Geneviève Lantelme (1883-1911)
Born as Mathilde Hortense Claire Fossey, she was a French stage actress socialite, fashion icon, and courtesan.
At the age of fourteen, she wound up in a brothel run by her mother, and as a teenager, she was trafficked to powerful men, including Henry Poidatz, banker and owner of Le Matin newspaper, whose mistress she became in her late teens.
She is considered by her contemporaries to be one of the most beautiful women of the Belle Epoque and bears a resemblance to American actress Ethel Barrymore.
With Poidatz’ backing, Mathilde embarked on a stage career, taking as her stage name her mother’s maiden name, Lantelme, along with the first name, Geneviève.
Poidatz recommended Lantelme to Alphonse Franck, the manager of the Théâtre du Gymnase in Paris, where she made her debut in a comedy called La Bascule.
Several small parts followed, and in October 1903, Lantelme entered the Conservatoire de Paris to study acting, where she was taught by an actor from the Comédie-Francaise named Maurice de Féraudy.

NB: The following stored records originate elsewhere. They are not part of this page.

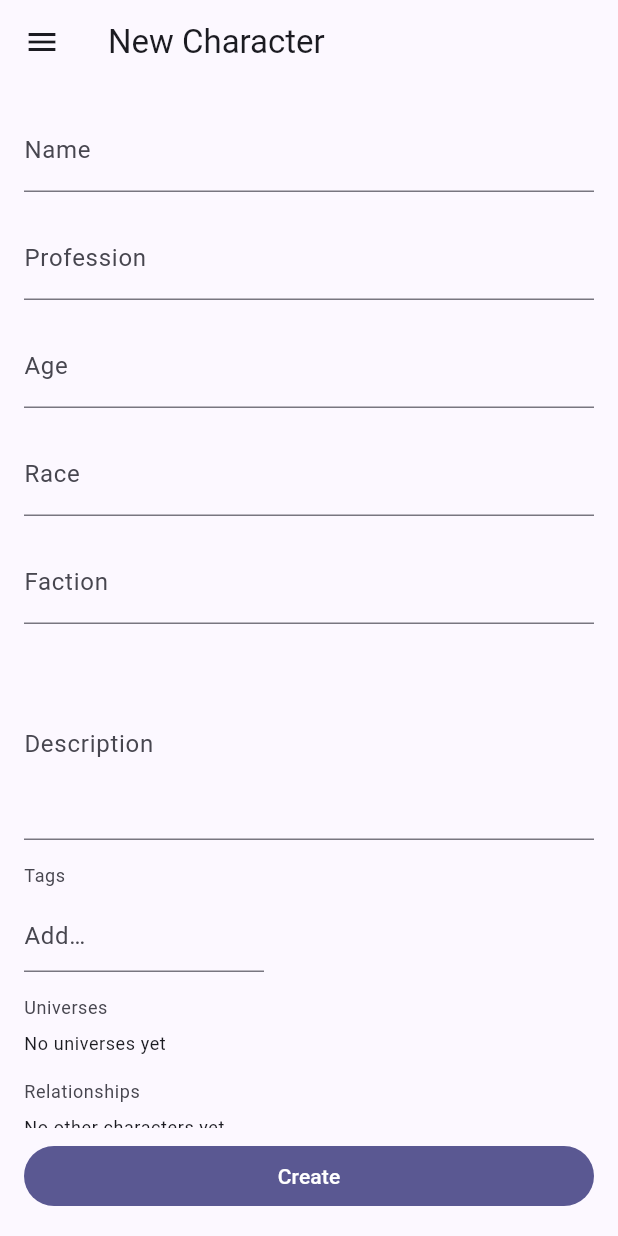
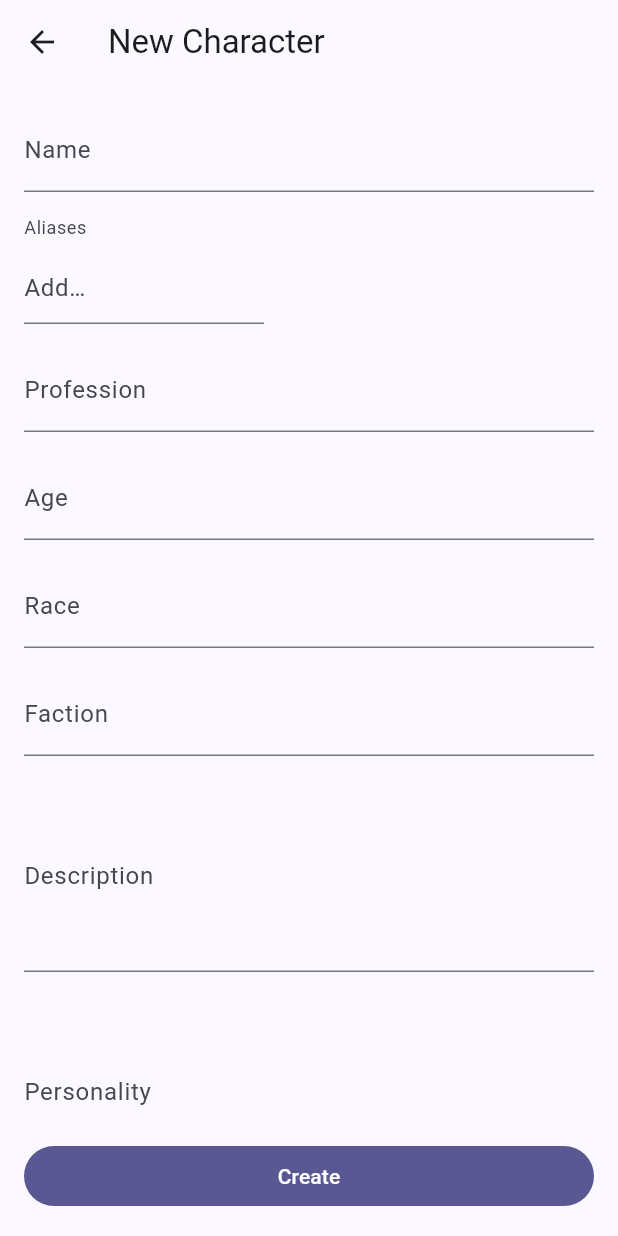
Before and after one commit to MatheusSantana64/VerseKeeper, a Flutter app: the EntityEditScreen screen opened directly with empty values, on a phone screen of 412 x 824 dp. Run offline on Flutter 3.47's test engine with Material 3 defaults, Android fonts, the phone set to English and light mode, and no system bars; our stand-ins replace drift, drift_flutter, firebase_core, flutter_riverpod, flutter_secure_storage, freezed_annotation and 1 more; missing offline and left inert: cryptography; accounts and stored records are empty; generated files the repository leaves out were written again.

Commit message:
feat(nav): add back buttons, keep form state on drill-in, and enrich character lists
- Drill-in navigation now uses push/pop so every page shows a back button
  and previously filled forms stay alive below the stack
- Save replaces the form with the detail page (pushReplacement); delete pops
- Character edit form now exposes all base-character fields (aliases,
  personality, appearance, notes, speech style, AI prompt)
- Character library tiles render every populated field with ellipsis

```diff
--- a/lib/features/dashboard/dashboard_screen.dart
+++ b/lib/features/dashboard/dashboard_screen.dart
@@ -91,7 +91,7 @@ class _RecentTile extends StatelessWidget {
       ),
       trailing: const Icon(Icons.chevron_right),
       onTap: () =>
-          context.go('/library/${entity.entityType.name}/${entity.id}'),
+          context.push('/library/${entity.entityType.name}/${entity.id}'),
     );
   }
 }
@@ -138,7 +138,7 @@ class _EntityCountCard extends StatelessWidget {
       child: Card(
         child: InkWell(
           borderRadius: BorderRadius.circular(12),
-          onTap: () => context.go('/library/${type.name}'),
+          onTap: () => context.push('/library/${type.name}'),
           child: Padding(
             padding: const EdgeInsets.all(16),
             child: Column(
--- a/lib/features/entity/entity_edit_screen.dart
+++ b/lib/features/entity/entity_edit_screen.dart
@@ -183,7 +183,7 @@ class _EntityEditScreenState extends ConsumerState<EntityEditScreen> {
     final entity = entityFromJson(widget.type, json);
     await saveEntity(ref, entity);
     if (!mounted) return;
-    context.go('/library/${widget.type.name}/${entity.id}');
+    context.pushReplacement('/library/${widget.type.name}/${entity.id}');
   }
 
   @override
@@ -200,12 +200,22 @@ class _EntityEditScreenState extends ConsumerState<EntityEditScreen> {
       data: (value) =>
           _buildForm(context, config, existing: value?.toJson()),
       loading: () => Scaffold(
-        appBar: AppBar(title: Text('Edit ${config.singular}')),
+        appBar: AppBar(
+          leading: context.canPop()
+              ? BackButton(onPressed: () => context.pop())
+              : null,
+          title: Text('Edit ${config.singular}'),
+        ),
         drawer: const AppDrawer(),
         body: const Center(child: CircularProgressIndicator()),
       ),
       error: (error, _) => Scaffold(
-        appBar: AppBar(title: Text('Edit ${config.singular}')),
+        appBar: AppBar(
+          leading: context.canPop()
+              ? BackButton(onPressed: () => context.pop())
+              : null,
+          title: Text('Edit ${config.singular}'),
+        ),
         drawer: const AppDrawer(),
         body: Center(child: Text('Could not load: $error')),
       ),
@@ -235,7 +245,12 @@ class _EntityEditScreenState extends ConsumerState<EntityEditScreen> {
     final theme = Theme.of(context);
 
     return Scaffold(
-      appBar: AppBar(title: Text(title)),
+      appBar: AppBar(
+        leading: context.canPop()
+            ? BackButton(onPressed: () => context.pop())
+            : null,
+        title: Text(title),
+      ),
       drawer: const AppDrawer(),
       body: SafeArea(
         child: Column(
@@ -449,7 +464,7 @@ class _EntityEditScreenState extends ConsumerState<EntityEditScreen> {
                     ),
                   ),
                   TextButton.icon(
-                    onPressed: () => context.go(
+                    onPressed: () => context.push(
                       '/library/${EntityType.fieldDefinition.name}',
                     ),
                     icon: const Icon(Icons.playlist_add, size: 18),
@@ -472,7 +487,7 @@ class _EntityEditScreenState extends ConsumerState<EntityEditScreen> {
                 ),
                 const Spacer(),
                 TextButton.icon(
-                  onPressed: () => context.go(
+                  onPressed: () => context.push(
                     '/library/${EntityType.fieldDefinition.name}',
                   ),
                   icon: const Icon(Icons.playlist_add, size: 18),
--- a/lib/features/entity/entity_form_spec.dart
+++ b/lib/features/entity/entity_form_spec.dart
@@ -63,11 +63,17 @@ class FormFieldSpec {
 const Map<EntityType, List<FormFieldSpec>> entityFormSpecs = {
   EntityType.character: [
     FormFieldSpec(key: 'name', label: 'Name', kind: FormFieldKind.text, required: true),
+    FormFieldSpec(key: 'aliases', label: 'Aliases', kind: FormFieldKind.tags),
     FormFieldSpec(key: 'profession', label: 'Profession', kind: FormFieldKind.text),
     FormFieldSpec(key: 'age', label: 'Age', kind: FormFieldKind.text),
     FormFieldSpec(key: 'race', label: 'Race', kind: FormFieldKind.text),
     FormFieldSpec(key: 'faction', label: 'Faction', kind: FormFieldKind.text),
     FormFieldSpec(key: 'description', label: 'Description', kind: FormFieldKind.multiline),
+    FormFieldSpec(key: 'personality', label: 'Personality', kind: FormFieldKind.multiline),
+    FormFieldSpec(key: 'appearance', label: 'Appearance', kind: FormFieldKind.multiline),
+    FormFieldSpec(key: 'notes', label: 'Notes', kind: FormFieldKind.multiline),
+    FormFieldSpec(key: 'speechStyle', label: 'Speech style', kind: FormFieldKind.text),
+    FormFieldSpec(key: 'aiPrompt', label: 'AI prompt', kind: FormFieldKind.multiline),
     FormFieldSpec(key: 'tags', label: 'Tags', kind: FormFieldKind.tags),
     FormFieldSpec(
       key: 'universeIds',
--- a/lib/features/search/search_screen.dart
+++ b/lib/features/search/search_screen.dart
@@ -184,7 +184,7 @@ class _ResultTile extends StatelessWidget {
         style: theme.textTheme.bodySmall?.copyWith(color: theme.colorScheme.outline),
       ),
       onTap: () =>
-          context.go('/library/${entity.entityType.name}/${entity.id}'),
+          context.push('/library/${entity.entityType.name}/${entity.id}'),
     );
   }
 }
```
Also changed, not shown: lib/features/entity/entity_detail_screen.dart (+20 -11 lines), lib/features/entity/entity_list_screen.dart (+141 -6 lines), lib/features/entity/relationship_graph_screen.dart (+7 -2 lines), 1 other file.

Although the students of the Conservatoire were technically not allowed to perform in theatres before they graduated, Lantelme continued to appear on Parisian stages during the period of her studies, under the name of “Telmy.”
Lantelme completed her course of study without receiving any prizes or distinctions, as her comedic talent was not valued by her school or her teachers, and resumed stage appearances under the name of Lantelme.
On April 1, 1905, Lantelme opened in a play called L’Age d’Aimer, whose leading role was played by the legendary actress Réjane.
Upon hearing that her friend Alfred Edwards, a media tycoon and amateur playwright, had written a play named Par Ricochet and was looking for an actress, Réjane introduced him to Lantelme, who soon became his mistress.
In September 1906, Lantelme signed a contract with the Théâtre Réjane, but she broke it in January 1908 because she was frustrated that Réjane was given all of the leading roles.
Réjane sued Lantelme for breach of contract and won; the young actress had to pay 20,000 francs in damages, an enormous sum at the time.
Despite this setback, 1908 was a turning point for Lantelme, because it was in this year that she finally landed a leading role in a hit play, starring in Le Roi.
As a result of her success, she graced the covers of magazines like Le Theatre, Les Modes, and Femina, and appeared on dozens of postcards.
During her short career in the limelight, Lantelme was photographed often and featured in newspapers and magazines in both Europe and the United States. Celebrated for her fashion sense as well as her beauty, she frequently collaborated with Madeleine Vionnet and Jeanne Paquin to produce her memorable clothing ensembles.
Lantelme was also known for her voluminous hats, as can be seen in the postcards and other images of her that are collected to this day.
From 1906 to 1909, Lantelme shared Edwards’ attentions with his fourth wife, Misia Sert.
Misia was extremely jealous of her husband’s mistress, and said in her memoirs “I had contrived to get a photograph of Lantelme; it adorned my dressing-table, and I made desperate efforts to look like her, dress my hair in the same way, wear the same clothes." Marcel Proust used this as the model for Gilberte’s jealousy of Rachel and Saint-Loup in À la recherche du temps perdu.
Eventually the younger woman won the battle for Edwards’ affections, and on July 5, 1909, Lantelme and Edwards married in Rouen, France.
A few years later she would be known for the mysterious circumstances of her death: on the night of 24/25 July 1911, she fell from Edward’s yacht.